Additionally, peer-reviewed studies show that use of land for agriculture will not increase as a result of using more ethanol in fuel. As crop yield continues to increase and analytical techniques continue to improve, land-use analysis now shows that increased production of corn and other biofuel feedstocks has not imposed significant changes to land use and that increases are not foreseen to be necessary to move toward an E25 future. An important consideration is that pressure to constantly improve fuel economy will continue. In light of that pressure, fuel consumption will decrease in coming decades. Assuming electrification is successful, liquid fuel demand would decrease at an accelerated rate.
Equally important, the production capacity for ethanol can accomplish the task of supplying current and future needs. The current ethanol plant capacity supports a fuel pool containing 10-percent ethanol. No one is concerned about the capacity to move that volume up to satisfy anticipated E15 volumes. Should the future need a capacity increase, ethanol plants are well understood, inexpensive, and capable of being located where greatest efficiency can be achieved in response to increasing demand.
The retail cost of the finished gasoline products must also be considered. Retail price may be the single most import feature that will drive commercial success of a future fuel.

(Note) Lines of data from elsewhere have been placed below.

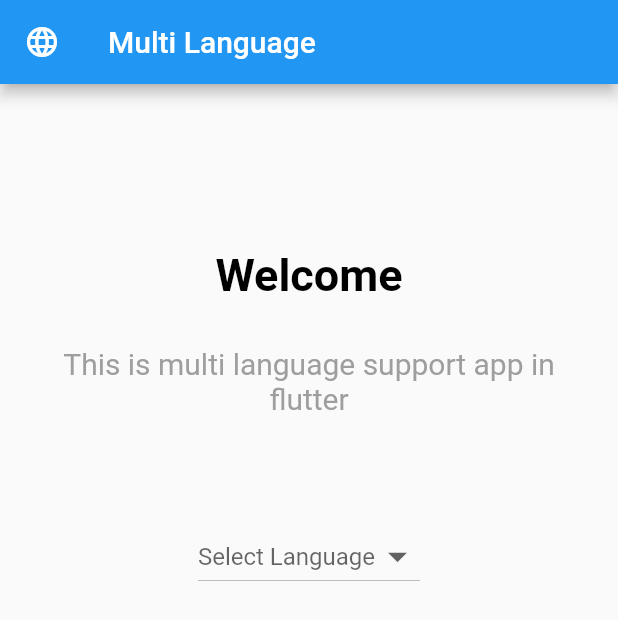
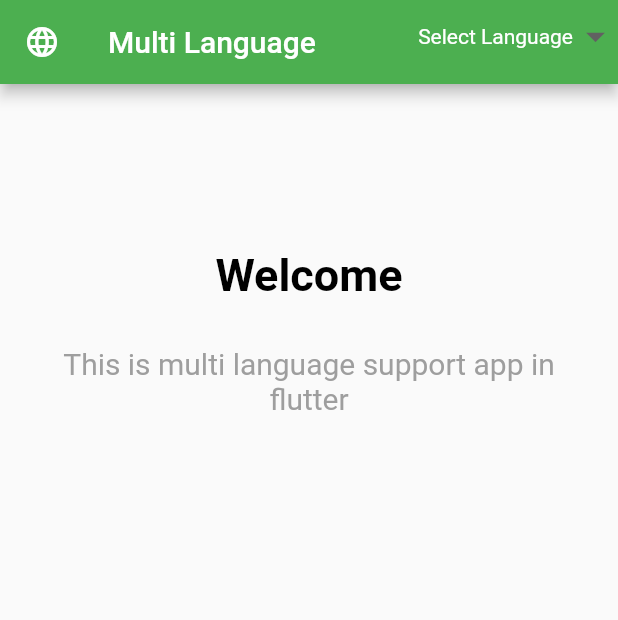
Before and after one commit to mostafijurrm/Multi-Language-Support-in-Flutter, a Flutter app: the screen it shows after launch, on a phone screen of 412 x 824 dp. Shown: the top 620 px of the screen. Run offline on Flutter 3.47's test engine with Material 2 defaults, Android fonts, the phone set to English and light mode, and no system bars; our stand-ins replace shared_preferences.

Commit message:
text color changed

```diff
--- a/lib/main.dart
+++ b/lib/main.dart
@@ -52,6 +52,9 @@ class _MyAppState extends State<MyApp> {
       title: 'Multi Language',
       debugShowCheckedModeBanner: false,
       locale: _locale,
+      theme: ThemeData(
+        primaryColor: Colors.green
+      ),
       home: HomeScreen(),
       supportedLocales: [
         Locale('en', ''),
--- a/lib/screens/home_screen.dart
+++ b/lib/screens/home_screen.dart
@@ -20,6 +20,9 @@ class HomeScreenState extends State<HomeScreen> {
           title: Text(Languages
               .of(context)
               .appName),
+          actions: [
+            _createLanguageDropDown()
+          ],
         ),
         body: Container(
           margin: EdgeInsets.all(30),
@@ -52,7 +55,7 @@ class HomeScreenState extends State<HomeScreen> {
                 SizedBox(
                   height: 70,
                 ),
-                _createLanguageDropDown()
+                //_createLanguageDropDown()
               ],
             ),
           ),
@@ -62,9 +65,16 @@ class HomeScreenState extends State<HomeScreen> {
   _createLanguageDropDown() {
     return DropdownButton<LanguageData>(
       iconSize: 30,
-      hint: Text(Languages
-          .of(context)
-          .selectLanguage),
+      underline: Container(),
+      hint: Text(
+          Languages.of(context).selectLanguage,
+        style: TextStyle(
+          color: Colors.white
+        ),
+      ),
+      style: TextStyle(
+        color: Colors.black
+      ),
       onChanged: (LanguageData language) {
         changeLanguage(context, language.languageCode);
       },
```
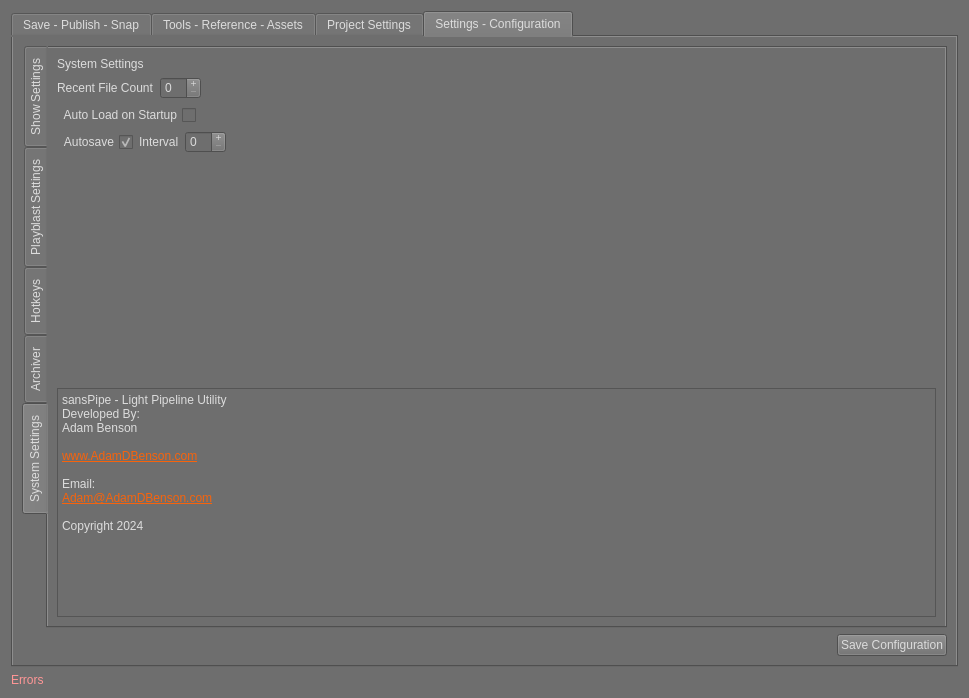
First picture: the form in ui/superSaver_UI.ui, repository SleepDeprivedVFX/versionUp, before the edit.
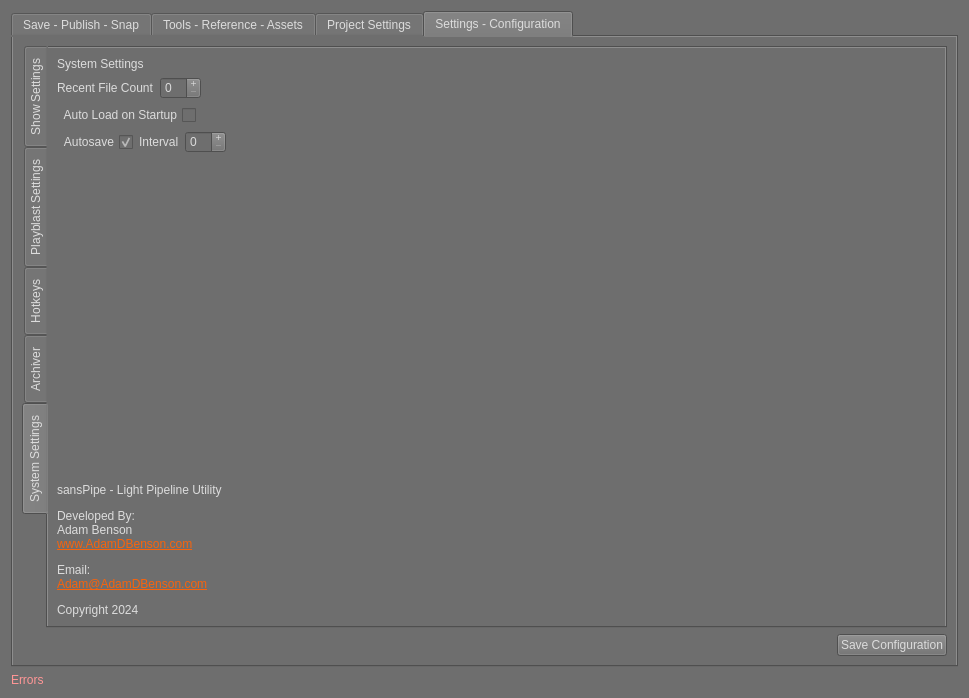
Second picture: the form after the edit. The open tabs and pages were chosen to show the change.

Commit message: v1.3.9: Picking up from yesterday.  I made some changes on my laptop that I don't know trickled over here.  This is kind of an emergency back up

What changed in the file:
```diff
--- a/ui/superSaver_UI.ui
+++ b/ui/superSaver_UI.ui
@@ -3348,28 +3348,12 @@
               </spacer>
              </item>
              <item>
-              <widget class="QTextEdit" name="about">
-               <property name="readOnly">
-                <bool>true</bool>
+              <widget class="QLabel" name="label">
+               <property name="text">
+                <string>&lt;html&gt;&lt;head/&gt;&lt;body&gt;&lt;p&gt;sansPipe - Light Pipeline Utility&lt;/p&gt;&lt;p&gt;Developed By:&lt;br/&gt;Adam Benson&lt;br/&gt;&lt;a href=&quot;https://www.AdamDBenson.com/programming&quot;&gt;&lt;span style=&quot; text-decoration: underline; color:#f7630c;&quot;&gt;www.AdamDBenson.com&lt;/span&gt;&lt;/a&gt;&lt;/p&gt;&lt;p&gt;Email:&lt;br/&gt;&lt;a href=&quot;mailto:Adam@AdamDBenson.com&quot;&gt;&lt;span style=&quot; text-decoration: underline; color:#f7630c;&quot;&gt;Adam@AdamDBenson.com&lt;/span&gt;&lt;/a&gt;&lt;/p&gt;&lt;p&gt;Copyright 2024&lt;/p&gt;&lt;/body&gt;&lt;/html&gt;</string>
                </property>
-               <property name="html">
-                <string>&lt;!DOCTYPE HTML PUBLIC &quot;-//W3C//DTD HTML 4.0//EN&quot; &quot;http://www.w3.org/TR/REC-html40/strict.dtd&quot;&gt;
-&lt;html&gt;&lt;head&gt;&lt;meta name=&quot;qrichtext&quot; content=&quot;1&quot; /&gt;&lt;meta charset=&quot;utf-8&quot; /&gt;&lt;style type=&quot;text/css&quot;&gt;
-p, li { white-space: pre-wrap; }
-hr { height: 1px; border-width: 0; }
-li.unchecked::marker { content: &quot;\2610&quot;; }
-li.checked::marker { content: &quot;\2612&quot;; }
-&lt;/style&gt;&lt;/head&gt;&lt;body style=&quot; font-family:'Segoe UI'; font-size:9pt; font-weight:400; font-style:normal;&quot;&gt;
-&lt;p style=&quot; margin-top:0px; margin-bottom:0px; margin-left:0px; margin-right:0px; -qt-block-indent:0; text-indent:0px;&quot;&gt;sansPipe - Light Pipeline Utility&lt;/p&gt;
-&lt;p style=&quot; margin-top:0px; margin-bottom:0px; margin-left:0px; margin-right:0px; -qt-block-indent:0; text-indent:0px;&quot;&gt;Developed By:&lt;/p&gt;
-&lt;p style=&quot; margin-top:0px; margin-bottom:0px; margin-left:0px; margin-right:0px; -qt-block-indent:0; text-indent:0px;&quot;&gt;Adam Benson&lt;/p&gt;
-&lt;p style=&quot;-qt-paragraph-type:empty; margin-top:0px; margin-bottom:0px; margin-left:0px; margin-right:0px; -qt-block-indent:0; text-indent:0px;&quot;&gt;&lt;br /&gt;&lt;/p&gt;
-&lt;p style=&quot; margin-top:0px; margin-bottom:0px; margin-left:0px; margin-right:0px; -qt-block-indent:0; text-indent:0px;&quot;&gt;&lt;a href=&quot;https://www.AdamDBenson.com/programming&quot;&gt;&lt;span style=&quot; text-decoration: underline; color:#f7630c;&quot;&gt;www.AdamDBenson.com&lt;/span&gt;&lt;/a&gt;&lt;/p&gt;
-&lt;p style=&quot;-qt-paragraph-type:empty; margin-top:0px; margin-bottom:0px; margin-left:0px; margin-right:0px; -qt-block-indent:0; text-indent:0px; text-decoration: underline; color:#f7630c;&quot;&gt;&lt;br /&gt;&lt;/p&gt;
-&lt;p style=&quot; margin-top:0px; margin-bottom:0px; margin-left:0px; margin-right:0px; -qt-block-indent:0; text-indent:0px;&quot;&gt;Email:&lt;/p&gt;
-&lt;p style=&quot; margin-top:0px; margin-bottom:0px; margin-left:0px; margin-right:0px; -qt-block-indent:0; text-indent:0px;&quot;&gt;&lt;a href=&quot;mailto:Adam@AdamDBenson.com&quot;&gt;&lt;span style=&quot; text-decoration: underline; color:#f7630c;&quot;&gt;Adam@AdamDBenson.com&lt;/span&gt;&lt;/a&gt;&lt;/p&gt;
-&lt;p style=&quot;-qt-paragraph-type:empty; margin-top:0px; margin-bottom:0px; margin-left:0px; margin-right:0px; -qt-block-indent:0; text-indent:0px; text-decoration: underline; color:#f7630c;&quot;&gt;&lt;br /&gt;&lt;/p&gt;
-&lt;p style=&quot; margin-top:0px; margin-bottom:0px; margin-left:0px; margin-right:0px; -qt-block-indent:0; text-indent:0px;&quot;&gt;Copyright 2024&lt;/p&gt;&lt;/body&gt;&lt;/html&gt;</string>
+               <property name="textFormat">
+                <enum>Qt::TextFormat::RichText</enum>
                </property>
               </widget>
              </item>
```
The commit also changes 1 other file.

The fact that finished ethanol is projected to remain at a lower cost than regular blending stock assures the potential for an E25 product to achieve a lower cost at retail than comparable regular gasoline. This factor is demonstrated routinely when looking at contemporary pump pricing for E15 and E85 products currently in the market place. A new HOLC product on the pump island at a price lower that comparable regular and premium products would be a no-brainer for customers.
Notable here is that the refining sector, in support of a study conducted by the United States Council for Automotive Research (USCAR), concluded that increased refinery and infrastructure costs would have to be covered by higher retail prices. That study was limited by an assumption that not enough corn and ethanol could be produced to supply a high octane, mid-level ethanol market need. With that assumption removed (accepting that the corn and ethanol sectors can support increasing demand) the result dramatically changes to show the potential for widening pump price advantage using higher percentage ethanol blends.
With government support for increasing octane in domestic gasoline, and adoption of a corresponding Certification Fuel Specification, automobile manufacturers and fuel marketers have stated that they are capable of supporting deployment of fuel and vehicles by late 2023. Using 25-percent ethanol by volume, 98 RON can be achieved using current gasoline base stock as presently produced by refineries. This method will result in a retail product that is better than current Premium brands at a cost less that current Regular brands.
 (Coming next – Can the distribution infrastructure support deployment of a HOLC gasoline?)